**TASK TO COMPLETE:** Check each line of the material below, and copy it if it holds the string "false".
++++ LISTED ENTRIES ++++
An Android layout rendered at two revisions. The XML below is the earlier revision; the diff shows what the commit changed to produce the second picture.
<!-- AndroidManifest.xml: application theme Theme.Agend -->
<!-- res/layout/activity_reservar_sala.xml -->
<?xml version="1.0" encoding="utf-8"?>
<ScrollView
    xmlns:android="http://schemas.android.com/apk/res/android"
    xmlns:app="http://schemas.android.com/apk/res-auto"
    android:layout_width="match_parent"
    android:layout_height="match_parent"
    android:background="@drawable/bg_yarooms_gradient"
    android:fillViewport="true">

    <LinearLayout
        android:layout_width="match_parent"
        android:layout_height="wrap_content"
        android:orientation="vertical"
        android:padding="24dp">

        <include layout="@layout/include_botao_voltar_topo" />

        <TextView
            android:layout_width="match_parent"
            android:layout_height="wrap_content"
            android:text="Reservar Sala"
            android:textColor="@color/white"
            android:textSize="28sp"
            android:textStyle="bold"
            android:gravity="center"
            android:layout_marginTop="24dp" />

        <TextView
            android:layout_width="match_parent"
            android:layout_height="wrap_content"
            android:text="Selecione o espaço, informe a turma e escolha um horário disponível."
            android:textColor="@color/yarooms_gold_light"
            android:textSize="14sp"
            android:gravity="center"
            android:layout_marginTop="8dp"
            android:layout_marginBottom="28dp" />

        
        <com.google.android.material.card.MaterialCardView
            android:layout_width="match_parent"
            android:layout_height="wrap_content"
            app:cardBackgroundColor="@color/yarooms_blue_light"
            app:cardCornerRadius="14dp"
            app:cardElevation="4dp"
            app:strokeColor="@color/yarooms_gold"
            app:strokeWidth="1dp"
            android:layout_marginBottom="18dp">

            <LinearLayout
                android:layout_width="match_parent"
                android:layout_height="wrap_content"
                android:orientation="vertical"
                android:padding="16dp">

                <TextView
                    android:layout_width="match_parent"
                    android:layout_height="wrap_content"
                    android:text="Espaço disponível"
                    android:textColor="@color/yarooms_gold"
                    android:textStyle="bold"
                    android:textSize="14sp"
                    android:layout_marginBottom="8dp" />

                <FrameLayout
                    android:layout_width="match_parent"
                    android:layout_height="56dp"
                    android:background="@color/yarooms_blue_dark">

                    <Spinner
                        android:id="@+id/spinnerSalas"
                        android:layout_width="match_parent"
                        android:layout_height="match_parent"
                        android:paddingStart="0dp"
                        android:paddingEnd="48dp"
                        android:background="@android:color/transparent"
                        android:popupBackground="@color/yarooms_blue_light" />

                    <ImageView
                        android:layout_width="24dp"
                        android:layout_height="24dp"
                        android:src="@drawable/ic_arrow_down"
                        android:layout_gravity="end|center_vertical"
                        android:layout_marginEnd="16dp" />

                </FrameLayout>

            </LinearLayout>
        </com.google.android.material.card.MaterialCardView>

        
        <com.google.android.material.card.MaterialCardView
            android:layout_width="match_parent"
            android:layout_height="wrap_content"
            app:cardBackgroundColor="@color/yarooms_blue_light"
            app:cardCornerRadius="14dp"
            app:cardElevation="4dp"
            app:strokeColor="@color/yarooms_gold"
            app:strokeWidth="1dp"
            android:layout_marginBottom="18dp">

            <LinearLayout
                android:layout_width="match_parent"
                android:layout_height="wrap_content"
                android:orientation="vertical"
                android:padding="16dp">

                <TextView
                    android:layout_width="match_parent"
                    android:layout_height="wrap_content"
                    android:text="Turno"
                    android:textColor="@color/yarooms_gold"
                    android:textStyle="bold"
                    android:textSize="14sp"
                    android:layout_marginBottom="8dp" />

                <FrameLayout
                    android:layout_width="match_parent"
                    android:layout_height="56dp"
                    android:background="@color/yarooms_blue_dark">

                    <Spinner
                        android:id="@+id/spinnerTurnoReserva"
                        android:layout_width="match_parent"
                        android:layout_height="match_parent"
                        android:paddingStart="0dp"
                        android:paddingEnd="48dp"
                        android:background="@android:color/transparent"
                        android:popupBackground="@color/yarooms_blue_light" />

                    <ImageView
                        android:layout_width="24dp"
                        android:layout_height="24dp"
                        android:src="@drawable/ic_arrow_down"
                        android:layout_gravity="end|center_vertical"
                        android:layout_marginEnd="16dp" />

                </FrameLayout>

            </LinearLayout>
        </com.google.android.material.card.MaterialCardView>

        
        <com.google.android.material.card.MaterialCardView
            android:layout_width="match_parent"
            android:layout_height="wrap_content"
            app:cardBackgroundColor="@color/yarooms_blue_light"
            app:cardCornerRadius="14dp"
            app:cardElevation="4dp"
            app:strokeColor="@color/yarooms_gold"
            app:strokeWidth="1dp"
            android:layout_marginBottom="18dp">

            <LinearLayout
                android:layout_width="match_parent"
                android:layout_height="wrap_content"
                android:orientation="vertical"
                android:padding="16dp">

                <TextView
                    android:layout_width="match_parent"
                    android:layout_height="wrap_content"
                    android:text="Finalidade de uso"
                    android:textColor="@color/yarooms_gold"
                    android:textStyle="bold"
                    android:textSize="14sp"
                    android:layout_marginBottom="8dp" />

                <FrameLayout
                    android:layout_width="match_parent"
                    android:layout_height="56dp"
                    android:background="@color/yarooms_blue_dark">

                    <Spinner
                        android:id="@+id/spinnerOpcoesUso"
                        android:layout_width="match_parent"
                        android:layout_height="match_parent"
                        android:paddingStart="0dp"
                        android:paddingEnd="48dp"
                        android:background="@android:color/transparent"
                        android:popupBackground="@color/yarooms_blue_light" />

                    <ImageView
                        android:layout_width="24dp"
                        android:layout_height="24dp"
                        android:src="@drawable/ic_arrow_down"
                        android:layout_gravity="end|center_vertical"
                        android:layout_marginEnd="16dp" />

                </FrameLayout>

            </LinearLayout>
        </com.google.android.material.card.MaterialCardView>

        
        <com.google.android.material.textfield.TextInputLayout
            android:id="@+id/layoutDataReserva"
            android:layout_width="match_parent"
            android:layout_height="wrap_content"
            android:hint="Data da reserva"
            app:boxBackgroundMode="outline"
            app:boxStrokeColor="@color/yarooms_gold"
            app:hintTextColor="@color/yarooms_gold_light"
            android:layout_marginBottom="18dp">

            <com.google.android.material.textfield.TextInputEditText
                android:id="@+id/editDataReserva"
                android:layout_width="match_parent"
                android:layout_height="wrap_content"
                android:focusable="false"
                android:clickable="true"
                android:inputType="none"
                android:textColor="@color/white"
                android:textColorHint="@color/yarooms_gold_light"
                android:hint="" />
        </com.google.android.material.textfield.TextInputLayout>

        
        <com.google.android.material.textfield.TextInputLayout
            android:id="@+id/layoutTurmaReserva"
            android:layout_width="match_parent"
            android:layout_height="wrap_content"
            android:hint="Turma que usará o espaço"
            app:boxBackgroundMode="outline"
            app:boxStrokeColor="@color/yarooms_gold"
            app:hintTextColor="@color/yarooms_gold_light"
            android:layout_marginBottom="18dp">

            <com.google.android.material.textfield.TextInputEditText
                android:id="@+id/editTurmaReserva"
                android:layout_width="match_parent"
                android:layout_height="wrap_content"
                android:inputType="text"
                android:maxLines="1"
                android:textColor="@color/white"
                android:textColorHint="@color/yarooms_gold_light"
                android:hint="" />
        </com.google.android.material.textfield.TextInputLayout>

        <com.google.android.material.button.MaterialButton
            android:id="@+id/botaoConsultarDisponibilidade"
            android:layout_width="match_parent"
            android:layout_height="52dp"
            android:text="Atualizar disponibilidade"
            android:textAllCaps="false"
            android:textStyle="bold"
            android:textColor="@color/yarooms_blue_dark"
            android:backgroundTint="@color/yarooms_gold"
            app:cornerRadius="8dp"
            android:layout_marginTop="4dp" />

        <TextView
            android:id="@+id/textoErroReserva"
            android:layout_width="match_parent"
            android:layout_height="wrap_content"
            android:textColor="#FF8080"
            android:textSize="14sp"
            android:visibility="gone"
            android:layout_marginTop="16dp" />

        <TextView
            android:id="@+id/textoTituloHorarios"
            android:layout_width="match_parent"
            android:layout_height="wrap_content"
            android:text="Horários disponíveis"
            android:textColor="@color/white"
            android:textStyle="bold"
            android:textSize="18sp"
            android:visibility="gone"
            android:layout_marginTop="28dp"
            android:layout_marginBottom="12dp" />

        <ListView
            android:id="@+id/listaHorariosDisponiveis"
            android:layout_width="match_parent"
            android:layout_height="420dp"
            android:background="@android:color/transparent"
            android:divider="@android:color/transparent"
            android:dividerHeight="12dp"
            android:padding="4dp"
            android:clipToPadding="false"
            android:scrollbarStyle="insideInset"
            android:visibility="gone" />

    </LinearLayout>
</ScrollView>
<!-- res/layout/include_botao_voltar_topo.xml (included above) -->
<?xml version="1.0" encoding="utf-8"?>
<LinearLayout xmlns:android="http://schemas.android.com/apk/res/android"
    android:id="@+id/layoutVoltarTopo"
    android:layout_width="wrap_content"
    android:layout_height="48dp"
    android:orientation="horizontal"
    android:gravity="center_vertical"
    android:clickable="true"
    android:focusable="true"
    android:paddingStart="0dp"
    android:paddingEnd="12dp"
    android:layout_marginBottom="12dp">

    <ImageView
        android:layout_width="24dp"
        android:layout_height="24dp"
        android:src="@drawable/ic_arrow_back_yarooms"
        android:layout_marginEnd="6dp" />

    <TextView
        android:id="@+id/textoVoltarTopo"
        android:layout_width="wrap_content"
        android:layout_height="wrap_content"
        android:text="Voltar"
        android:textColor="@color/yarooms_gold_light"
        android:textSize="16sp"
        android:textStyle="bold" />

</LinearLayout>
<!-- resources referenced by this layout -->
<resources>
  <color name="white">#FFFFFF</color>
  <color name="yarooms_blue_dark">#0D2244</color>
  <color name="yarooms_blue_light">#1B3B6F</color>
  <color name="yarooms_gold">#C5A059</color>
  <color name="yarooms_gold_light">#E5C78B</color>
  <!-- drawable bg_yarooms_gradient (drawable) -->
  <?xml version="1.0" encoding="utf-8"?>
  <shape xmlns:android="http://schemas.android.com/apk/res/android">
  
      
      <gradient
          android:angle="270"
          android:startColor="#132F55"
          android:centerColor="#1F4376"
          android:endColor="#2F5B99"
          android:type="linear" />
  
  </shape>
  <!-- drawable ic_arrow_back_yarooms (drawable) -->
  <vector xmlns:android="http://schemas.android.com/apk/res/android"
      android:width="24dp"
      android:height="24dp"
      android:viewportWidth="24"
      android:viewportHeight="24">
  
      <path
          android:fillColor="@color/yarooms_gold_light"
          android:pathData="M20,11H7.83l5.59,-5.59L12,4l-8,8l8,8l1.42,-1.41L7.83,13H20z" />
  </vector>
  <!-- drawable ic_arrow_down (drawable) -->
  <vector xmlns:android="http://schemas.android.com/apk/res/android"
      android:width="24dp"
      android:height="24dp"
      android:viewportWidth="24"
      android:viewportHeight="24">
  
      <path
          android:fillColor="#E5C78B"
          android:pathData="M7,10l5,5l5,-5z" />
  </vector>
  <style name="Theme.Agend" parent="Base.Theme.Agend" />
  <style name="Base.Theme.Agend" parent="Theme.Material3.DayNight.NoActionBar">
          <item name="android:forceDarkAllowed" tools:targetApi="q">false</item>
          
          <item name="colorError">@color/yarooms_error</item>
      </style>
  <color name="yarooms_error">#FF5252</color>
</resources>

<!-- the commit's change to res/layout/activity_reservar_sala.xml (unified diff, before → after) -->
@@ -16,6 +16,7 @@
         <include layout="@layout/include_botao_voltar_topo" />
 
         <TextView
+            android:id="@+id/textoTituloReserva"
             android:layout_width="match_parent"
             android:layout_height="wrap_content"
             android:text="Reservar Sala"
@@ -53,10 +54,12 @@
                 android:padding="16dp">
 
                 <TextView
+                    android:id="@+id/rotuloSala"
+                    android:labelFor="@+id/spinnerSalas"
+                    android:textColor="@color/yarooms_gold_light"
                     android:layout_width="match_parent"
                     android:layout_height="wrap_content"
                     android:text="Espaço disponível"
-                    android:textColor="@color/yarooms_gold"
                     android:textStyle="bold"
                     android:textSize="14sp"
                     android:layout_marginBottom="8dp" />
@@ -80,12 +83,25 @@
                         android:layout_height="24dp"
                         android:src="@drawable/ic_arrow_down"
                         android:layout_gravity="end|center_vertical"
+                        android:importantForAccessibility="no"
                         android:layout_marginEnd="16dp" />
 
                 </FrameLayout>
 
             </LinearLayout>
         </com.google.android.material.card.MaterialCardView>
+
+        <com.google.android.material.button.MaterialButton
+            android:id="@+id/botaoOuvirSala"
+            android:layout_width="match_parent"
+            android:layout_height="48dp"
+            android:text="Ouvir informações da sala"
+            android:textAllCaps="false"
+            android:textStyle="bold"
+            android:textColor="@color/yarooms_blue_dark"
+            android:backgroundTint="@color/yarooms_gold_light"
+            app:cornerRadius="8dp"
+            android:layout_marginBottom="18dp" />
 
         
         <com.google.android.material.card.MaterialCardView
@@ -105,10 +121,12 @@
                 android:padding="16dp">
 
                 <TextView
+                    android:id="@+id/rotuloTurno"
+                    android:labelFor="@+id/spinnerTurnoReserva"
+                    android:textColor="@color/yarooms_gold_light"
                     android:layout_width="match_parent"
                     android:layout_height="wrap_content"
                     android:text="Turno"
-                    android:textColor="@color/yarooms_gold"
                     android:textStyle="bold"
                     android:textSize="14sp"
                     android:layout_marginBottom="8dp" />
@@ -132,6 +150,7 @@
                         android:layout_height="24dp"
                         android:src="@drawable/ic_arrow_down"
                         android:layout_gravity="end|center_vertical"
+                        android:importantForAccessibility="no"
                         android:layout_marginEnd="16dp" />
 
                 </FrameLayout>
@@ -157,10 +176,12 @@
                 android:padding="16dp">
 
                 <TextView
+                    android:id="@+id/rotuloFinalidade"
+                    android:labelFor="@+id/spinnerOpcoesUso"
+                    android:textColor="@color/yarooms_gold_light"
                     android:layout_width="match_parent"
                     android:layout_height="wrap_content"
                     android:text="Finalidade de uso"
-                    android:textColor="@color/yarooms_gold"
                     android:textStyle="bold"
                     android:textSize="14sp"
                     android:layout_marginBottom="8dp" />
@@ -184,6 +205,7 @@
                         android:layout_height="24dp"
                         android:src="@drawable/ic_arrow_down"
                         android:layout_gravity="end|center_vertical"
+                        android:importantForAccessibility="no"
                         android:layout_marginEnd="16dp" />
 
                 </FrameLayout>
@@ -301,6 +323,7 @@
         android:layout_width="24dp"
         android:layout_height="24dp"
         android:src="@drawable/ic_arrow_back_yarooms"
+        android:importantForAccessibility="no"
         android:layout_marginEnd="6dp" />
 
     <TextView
++++
**RESPONSE AREA:**
                android:focusable="false"
            android:textAllCaps="false"
            android:clipToPadding="false"
          <item name="android:forceDarkAllowed" tools:targetApi="q">false</item>
+            android:textAllCaps="false"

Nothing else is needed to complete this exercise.